In the years following the implementation of the Rockefeller Drug Laws, New York saw an explosion in its prison population. In spite of the harsher sentences for drug convictions, crime rates did not drop. The law had no discernible effect on the cimes it was meant to deter. Instead of taking down drug kingpins as intended, the law was mainly used to incarcerate young men and women in impoverished neighborhoods.
Additionally, the Rockefeller Drug Laws disproportionately targeted young minority males. By taking away a judge’s discretion in sentencing, people who should have been able to receive treatment were instead sent to prison for a minimum of 15 years for non-violent offences. Recidivism rates increased and spending on the NYS prison system more than doubled. The percentage of black and Latino men and women incarcerated for drug offences skyrocketed, impacting families in drastic ways. Overall, the Rockefeller Drug Laws were seen as a disastrous result of the failed “War on Drugs.”
It took over three decades, but the Rockefeller Drug Laws were finally moderated by Governor George Pataki in December of 2004. Increasingly vocal criticism from activists, including Def Jam Recordings founder Russell Simmons (who spent $100,000 of his own money on this cause) helped to finally bring much needed changes to the law. Simmons credited the momentum for change on “enthusiastic young people,” he said. ”I think the hip-hop community is moving toward a more conscious space.” He added, ”We need young, honest hearts and ideas involved in this process, and that’s what we’re trying to do.”
The moderated New York law reduced the minimum penalty for conviction on the most serious drug charge in New York from 15 years to life, to 8 years in prison, for an offender with no prior felonies. Previously convicted persons were able to apply for reduce sentences under the new law. Since 2004, the number of prisoners incarcerated for drug felonies has been reduced by more than half.
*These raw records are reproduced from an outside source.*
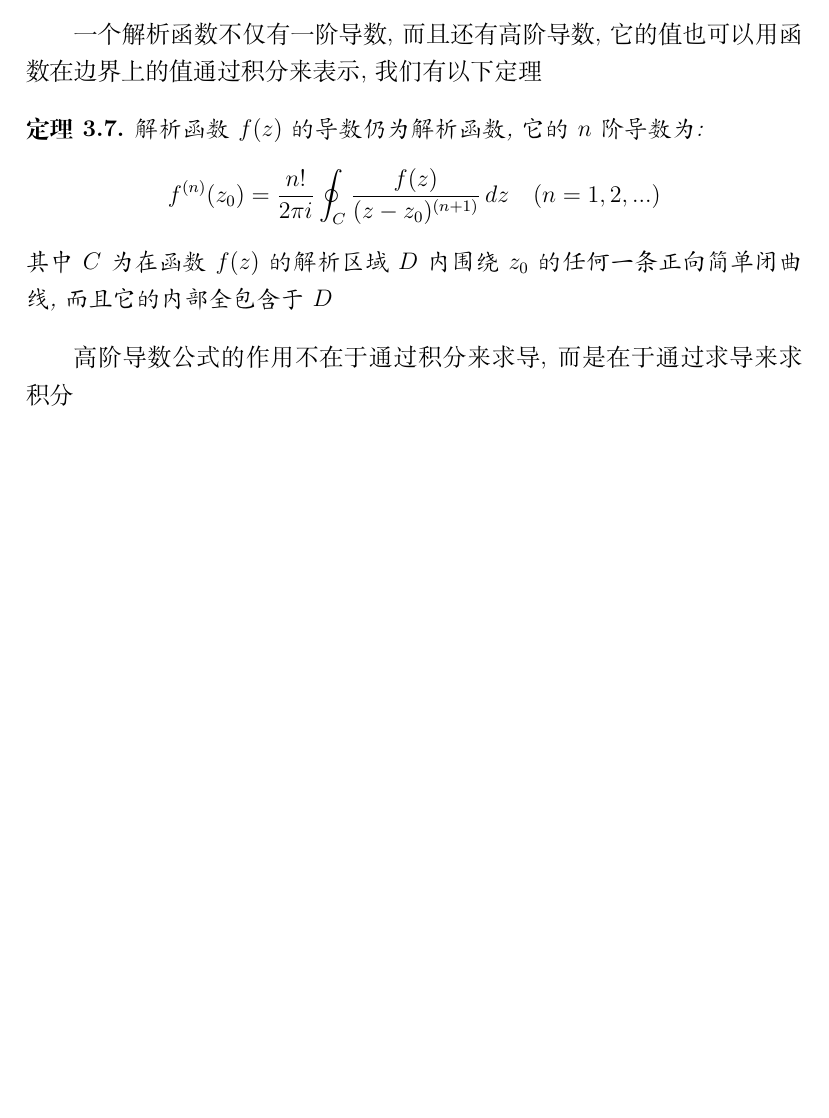
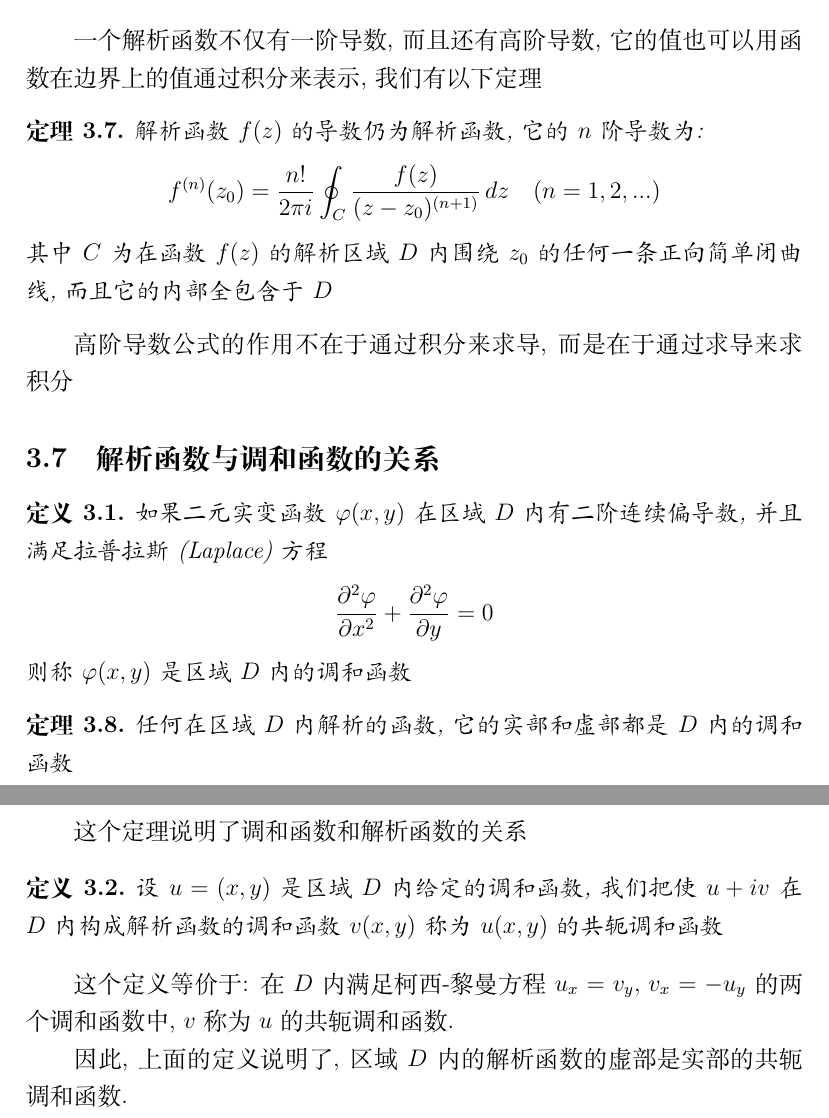
Before and after one commit to rrrrrzy/complex_function, a LaTeX document (main.tex): part of page 10 of 10 before the commit and two parts of pages 10 and 11 of 11 after it, the two joined at a grey line, cut so that both start at the same text, the shorter picture padded with empty space. Compiled offline with XeLaTeX.

Commit message:
增加了解析函数与调和函数之间的关系

```diff
--- a/main.tex
+++ b/main.tex
@@ -353,4 +353,26 @@ f(z_0) &= \frac{1}{2\pi i}\int_{0}^{2\pi}\frac{f(z_0+Re^{i\theta})}{Re^{i\theta}
     其中$C$为在函数$f(z)$的解析区域$D$内围绕$z_0$的任何一条正向简单闭曲线, 而且它的内部全包含于$D$
 \end{theorem}
 高阶导数公式的作用不在于通过积分来求导, 而是在于通过求导来求积分
+
+\subsection{解析函数与调和函数的关系}
+\begin{definition}
+    如果二元实变函数$\varphi(x,y)$在区域$D$内有二阶连续偏导数, 并且满足
+    拉普拉斯(Laplace)方程
+    \[
+    \frac{\partial^2\varphi}{\partial x^2}+\frac{\partial^2\varphi}{\partial y}=0
+    \]
+    则称$\varphi(x,y)$是区域$D$内的调和函数
+\end{definition}
+\begin{theorem}
+    任何在区域$D$内解析的函数, 它的实部和虚部都是$D$内的调和函数
+\end{theorem}
+这个定理说明了调和函数和解析函数的关系
+\begin{definition}
+    设$u=(x,y)$是区域$D$内给定的调和函数, 我们把使$u+iv$在$D$内构成解析函数
+    的调和函数$v(x,y)$称为$u(x,y)$的共轭调和函数
+\end{definition}
+这个定义等价于: 在$D$内满足柯西-黎曼方程$u_x=v_y,\,v_x=-u_y$的两个调和函数中,
+$v$称为$u$的共轭调和函数.
+
+因此, 上面的定义说明了, 区域$D$内的解析函数的虚部是实部的共轭调和函数.
 \end{document}
```
Also changed, not shown: main.pdf, 3 other files.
Many people see the moderation of the Rockefeller Drug Laws as a first step toward policies that are more effective in helping people who are addicted to drugs turn their lives around. However, much work still needs to be done to bring equality to the justice system.
- by Russell Simmons
- July 10, 2018